Our guys, who were given Carolina, the eight lords proprietors, were on his side. These eight lords risked their own lives and properties to REESTABLISH the monarchy after it had been abolished in a very memorable way. Cromwell had the head of King Charles I stuck on one of the spokes of the Houses of Parliament. When Oliver Cromwell died of natural causes and his son Richard Cromwell proved ineffectual, these eight lords got together to reestablish the monarchy, searching high and low for the king’s son, Charles 11, who had been chased like a fox by the hounds all over Great Britain by the Puritans. He had found refuge in France where he was raised like a member of the court of France and as a Catholic, the only option, when France was burning French Huguenots at the stake. To be king of England, Charles II had to give up Catholicism and become Anglican, which became The Church of England. In appreciation, Charles II gave these eight lords this land from where I write, called Carolina, which was North and South Carolina, Georgia, and large parts of Florida. By the way, Charles II also stuck Cromwell’s head on the spokes of the Houses of Parliament with the difference being Cromwell had been dead for quite some time.
Thus began the reign of the Merry Monarch during whose reign we were established. This period in England is known as The Restoration Period, when England was restored to herself. The history of Great Britain is that of being a monarchy. Artwork and literature and theater life came out of the Restoration Period. Ask to see our Hogarth etching original from the copper plate. I gave it to our daughter, Olivia, for her 21st birthday because she had studied the Restoration Period that summer at Oxford University. As theaters reopened in London that had been closed during the Puritan era, we here in Charles Town built the first theater in America, the Dock Street Theater, then “little more than a barn at the corner of Church and the Streete which leadeth to the Docks.” Adam style woodwork from the Thomas Radcliffe House was recycled into its drawing rooms in the 1930s making it a more elegant drawing card for theater life today.
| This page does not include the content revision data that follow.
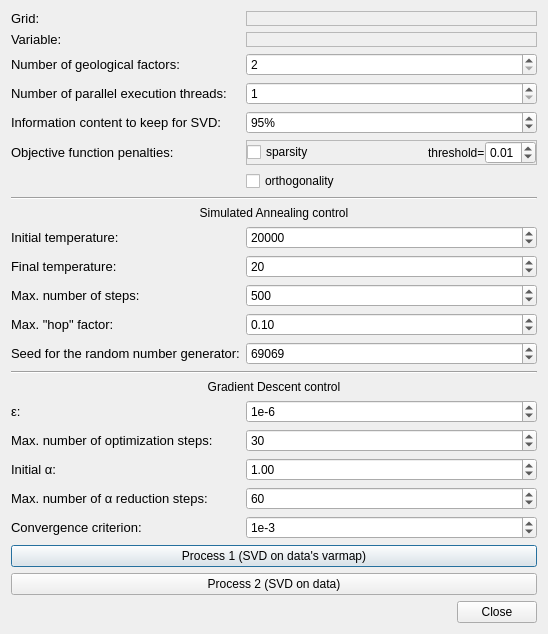
Before: the Qt Designer form imagejockey/vardecomp/variographicdecompositiondialog.ui in PauloCarvalhoRJ/gammaray, drawn with Qt 5.
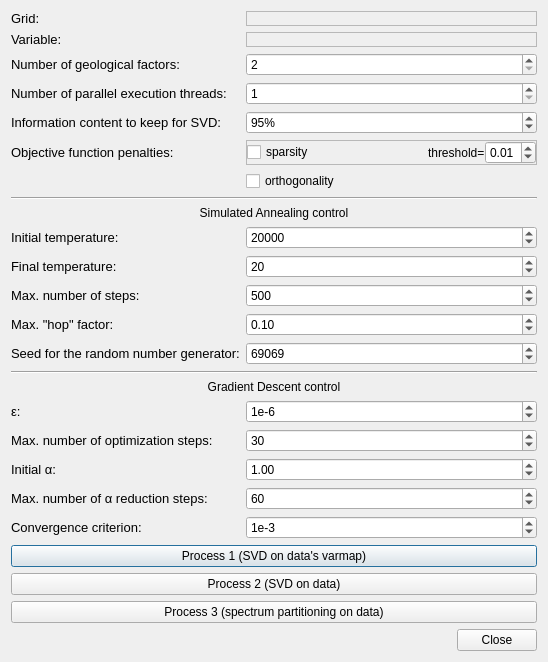
After: the same form once the commit is applied.

Commit message: Variographic Decomposition: preparing for a new atom learning algorithm.

```diff
--- a/imagejockey/vardecomp/variographicdecompositiondialog.ui
+++ b/imagejockey/vardecomp/variographicdecompositiondialog.ui
@@ -7,7 +7,7 @@
     <x>0</x>
     <y>0</y>
     <width>548</width>
-    <height>627</height>
+    <height>652</height>
    </rect>
   </property>
   <property name="windowTitle">
@@ -496,6 +496,13 @@
        </layout>
       </widget>
      </item>
+     <item row="26" column="0" colspan="2">
+      <widget class="QPushButton" name="btnProcess3">
+       <property name="text">
+        <string>Process 3 (spectrum partitioning on data)</string>
+       </property>
+      </widget>
+     </item>
     </layout>
    </item>
    <item>
```
Left out of the diff: 76 changed lines with no effect on the pictures. The commit also changes 2 other files.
Search out what is playing for your visit and order tickets now, especially if coming later during the Spoleto Festival in late May and early June.
June and I do the tours as you call for reservations on weekdays only as we take you to private houses and gardens of hospitable friends who love us. We are blessed to share the blessings with those of you who appreciate the sacrificial spirit of hospitality still alive in America. We look forward to hearing from you. Thank you for reading. It is a fascinating history we have here. I can’t wait to show you what I am writing about. Laura Wichmann Hipp 843-708-2228